The University of Florida is paying $66,000 and making policy changes to settle a federal lawsuit brought by a young conservative student group, which claimed the school violated its members’ free-speech rights.
The Young Americans For Freedom (YAF) chapter agreed to settle its lawsuit against the university Wednesday in exchange for eliminating the policies that prohibited the group from receiving speaker fees to bring in conservative speakers.
“We’re extremely proud to announce that free speech and the U.S. Constitution won on UF’s campus,” the group wrote on Facebook.
Filed in December, the lawsuit alleged the university discriminated against the chapter during the disbursement of student fees.

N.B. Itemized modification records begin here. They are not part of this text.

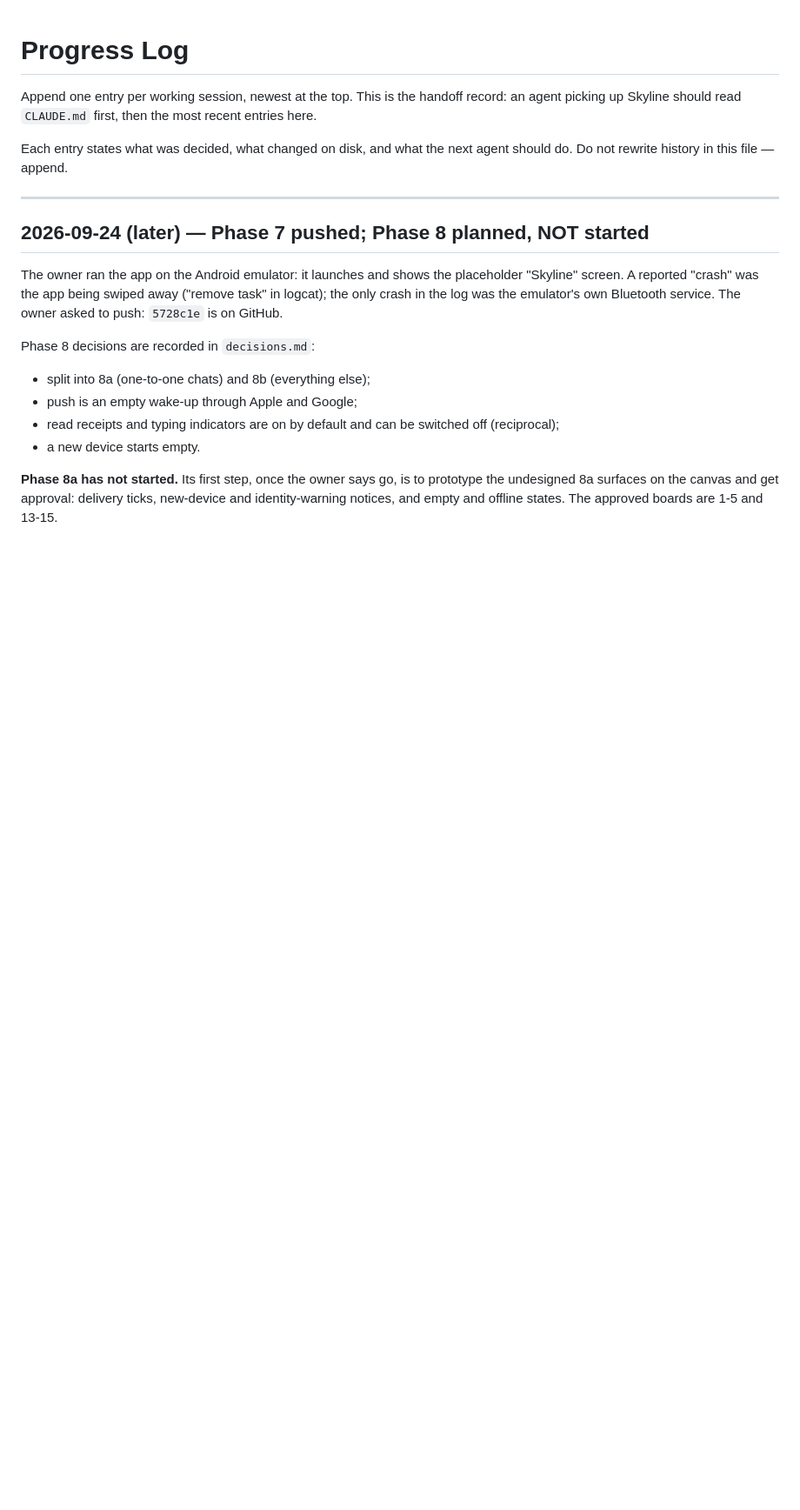
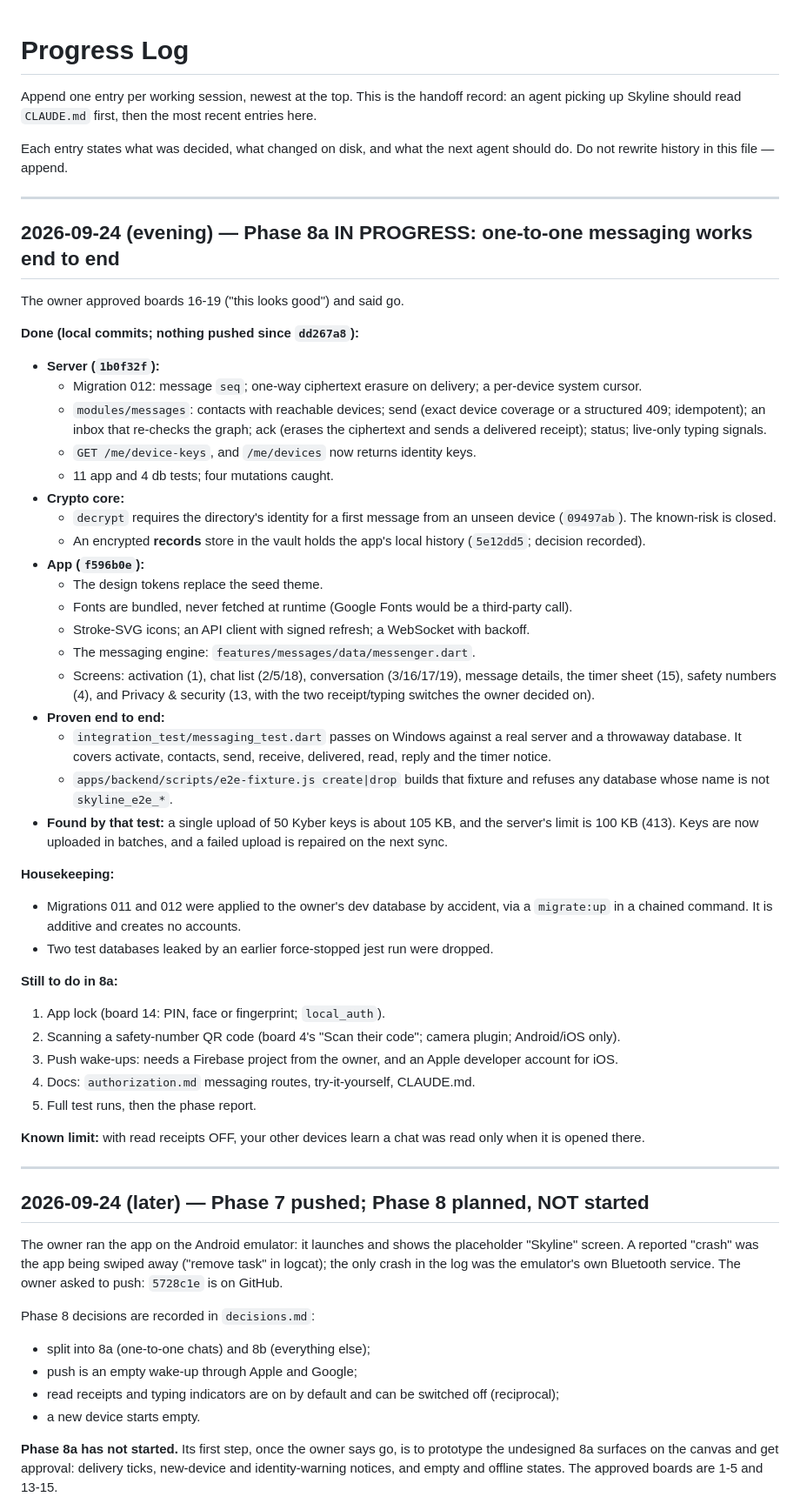
Before and after one commit to khalid968/Skyline, a Markdown page: docs/progress-log.md, the part around the change. Shown at 87% size. Drawn GitHub-style; blank space fills up the shorter version.

Commit message:
Docs: Phase 8a progress; sender-relabelling risk closed
Co-Authored-By: Claude Opus 5.5 <noreply@anthropic.com>

```diff
--- a/docs/progress-log.md
+++ b/docs/progress-log.md
@@ -5,6 +5,59 @@ up Skyline should read `CLAUDE.md` first, then the most recent entries here.
 
 Each entry states what was decided, what changed on disk, and what the next agent should do. Do not
 rewrite history in this file — append.
+
+---
+
+## 2026-09-24 (evening) — Phase 8a IN PROGRESS: one-to-one messaging works end to end
+
+The owner approved boards 16-19 ("this looks good") and said go.
+
+**Done (local commits; nothing pushed since `dd267a8`):**
+
+- **Server (`1b0f32f`):**
+  - Migration 012: message `seq`; one-way ciphertext erasure on delivery; a per-device system cursor.
+  - `modules/messages`: contacts with reachable devices; send (exact device coverage or a structured 409;
+    idempotent); an inbox that re-checks the graph; ack (erases the ciphertext and sends a delivered
+    receipt); status; live-only typing signals.
+  - `GET /me/device-keys`, and `/me/devices` now returns identity keys.
+  - 11 app and 4 db tests; four mutations caught.
+- **Crypto core:**
+  - `decrypt` requires the directory's identity for a first message from an unseen device (`09497ab`).
+    The known-risk is closed.
+  - An encrypted **records** store in the vault holds the app's local history (`5e12dd5`; decision
+    recorded).
+- **App (`f596b0e`):**
+  - The design tokens replace the seed theme.
+  - Fonts are bundled, never fetched at runtime (Google Fonts would be a third-party call).
+  - Stroke-SVG icons; an API client with signed refresh; a WebSocket with backoff.
+  - The messaging engine: `features/messages/data/messenger.dart`.
+  - Screens: activation (1), chat list (2/5/18), conversation (3/16/17/19), message details, the timer
+    sheet (15), safety numbers (4), and Privacy & security (13, with the two receipt/typing switches the
+    owner decided on).
+- **Proven end to end:**
+  - `integration_test/messaging_test.dart` passes on Windows against a real server and a throwaway
+    database. It covers activate, contacts, send, receive, delivered, read, reply and the timer notice.
+  - `apps/backend/scripts/e2e-fixture.js create|drop` builds that fixture and refuses any database whose
+    name is not `skyline_e2e_*`.
+- **Found by that test:** a single upload of 50 Kyber keys is about 105 KB, and the server's limit is
+  100 KB (413). Keys are now uploaded in batches, and a failed upload is repaired on the next sync.
+
+**Housekeeping:**
+
+- Migrations 011 and 012 were applied to the owner's dev database by accident, via a `migrate:up` in a
+  chained command. It is additive and creates no accounts.
+- Two test databases leaked by an earlier force-stopped jest run were dropped.
+
+**Still to do in 8a:**
+
+1. App lock (board 14: PIN, face or fingerprint; `local_auth`).
+2. Scanning a safety-number QR code (board 4's "Scan their code"; camera plugin; Android/iOS only).
+3. Push wake-ups: needs a Firebase project from the owner, and an Apple developer account for iOS.
+4. Docs: `authorization.md` messaging routes, try-it-yourself, CLAUDE.md.
+5. Full test runs, then the phase report.
+
+**Known limit:** with read receipts OFF, your other devices learn a chat was read only when it is opened
+there.
 
 ---
 
```
Also changed, not shown: docs/architecture/known-risks.md (+7 -1 lines).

The chapter, aided by Alliance Defending Freedom, was a non-budgeted campus organization that frequently helped organize on-campus speaking engagements for conservative commentators including Ben Shapiro and Dinesh D’Souza.
When the group requested to become a fully budgeted student organization, UF’s Student Government denied its request. A code revision was then passed at the time barring non-budgeted groups from requesting money for speaker fees.
UF requires students to pay a mandatory Activity and Service Fee, which is allocated to fund student expression. But by barring YAF’s speaker fee request, the school was discriminating against YAF and other non-budgeted groups, according to the lawsuit.
Students pay $19.06 per credit per semester, according to the lawsuit.
“Under this new policy, budgeted student organizations can advocate for their own viewpoints both directly and by bringing in guest speakers, but non-budgeted student organizations cannot obtain funding to similarly express themselves,” the complaint stated.
The organization argued that the policy change specifically targeted their viewpoints because no other non-budgeted group had hosted a speaker at UF in recent years.
That policy was changed in June, as part of this week’s settlement, to require the approval of all requests that meet “viewpoint-neutral” criteria. If the request surpasses the available funds, the school will distribute the money on a first-come, first-serve basis with “proportional distribution” if requests come in at the same time.
“UF and YAF have reached a mutually agreeable resolution of the lawsuit after determining it was in the interests of both parties to do so,” UF said to the Miami Herald in a statement.
Sarah Long, one of the lawsuit plaintiffs who was YAF president at the time, said she is happy with the settlement.
“We hope that the changed policies we achieve through this lawsuit will mean that diverse viewpoints are better represented in the marketplace of ideas at UF,” Long said in a written statement through her attorney. “And we hope it makes both students and administrators think about the value that free speech (whether we agree with it or not) brings to society, because universities should be encouraging free speech and diversity of thought, not shutting down groups they disagree with.”
The university’s $66,000 settlement fee will include payment to the chapter in damages for denying its speaker fees fund request, a reimbursement of student fees paid by two YAF members under the school’s old policy, and the group’s attorneys’ fees.